  1. Richard, I finished reading Clifton Adams’ noirish western “A Noose for the Desperado” and I’m eager to read more by the author, and I’m about to dig into some short stories of Evelyn Waugh.

  2. Jerry House says:

    Slow week for me; many short stories and a Pogo book, POSITIVELY POGO. I did read a lot of Jeff Vandermeer’s ANNIHILATION but, for some reason, gave it up with only twenty pages to go. (The second time in two weeks I did not finish a book. I lose interest, or something else bright and shiny catches my eye.) Currently reading Harlan Ellison’s THE CITY ON THE EDGE OF FOREVER, with various treatments and approaches to the STAR TREK episode.

  3. I like the looks of that Milton Lesser collection. I might have to order that. Like you, I’ve been acquiring various volumes in the Liaden Universe. I need to find some time to read them.

  4. Oh my, they all look great. Of course you know I have the two Liaden omnibus editions already, but I still get a thrill looking at them, knowing there is potentially great storytelling ahead. And the other two just look fantastic. Wow!

  5. Jeff Meyerson says:

    Nice books. I especially like that title WHISTLE STOP IN SPACE and I am definitely ordering the Lesser collection as soon as I get home. No new books here.

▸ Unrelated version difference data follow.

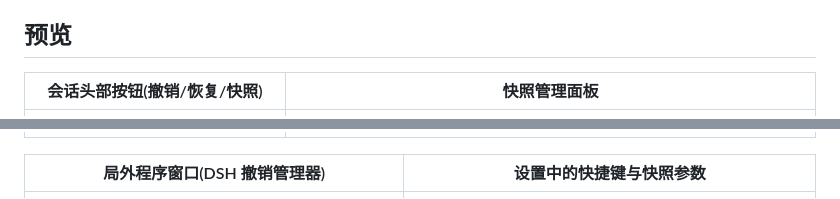
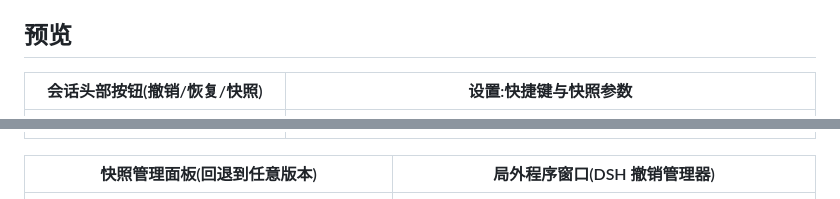
Before and after one commit to lire1131/dsh-undo-plugin, a Markdown page: README.md, 2 parts joined by grey strips. Rendered like a GitHub page.

Commit message:
Fix README preview image captions to match actual screenshots (2=settings, 3=snapshot panel, 4=offline GUI)

```diff
--- a/README.md
+++ b/README.md
@@ -4,11 +4,11 @@
 
 ## 预览
 
-| 会话头部按钮(撤销/恢复/快照) | 快照管理面板 |
+| 会话头部按钮(撤销/恢复/快照) | 设置:快捷键与快照参数 |
 |---|---|
 | ![1](docs/1.png) | ![2](docs/2.png) |
 
-| 局外程序窗口(DSH 撤销管理器) | 设置中的快捷键与快照参数 |
+| 快照管理面板(回退到任意版本) | 局外程序窗口(DSH 撤销管理器) |
 |---|---|
 | ![3](docs/3.png) | ![4](docs/4.png) |
 
```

    I read three books, two of them “real” paperbacks I brought with me. The ebook was edited by Timothy Hallinan: MAKING STORY: Twenty-One Writers on How They Plot. The writers include our own Dr. Crider, as well as Brett Battles (who is writing FIVE books a year), Cara Black, Gar Anthony Haywood, Wendy Hornsby, Zoe Sharp and Yrsa Sigurdardottir, among others. Some interesting things to say on the “plotter vs. pantser” method of writing. The majority seem to favor the latter or a variation of it.

    The others were MR. MONK IN TROUBLE by Lee Goldberg, Trouble being an old California Gold Rush town where a modern murder has taken place, and Ed Gorman’s western TROUBLE MAN. The former is fun though not near the best in the series (IMHO) but the latter is definitely worth seeking out and reading. I believe James Reasoner has recently republished it as an ebook.

    I have (obviously) been keeping up with short stories (though no books finished this week) and read 64 in February, bring the year’s total to 117 so far. I’ve finished four volumes in each of the first two months of the year.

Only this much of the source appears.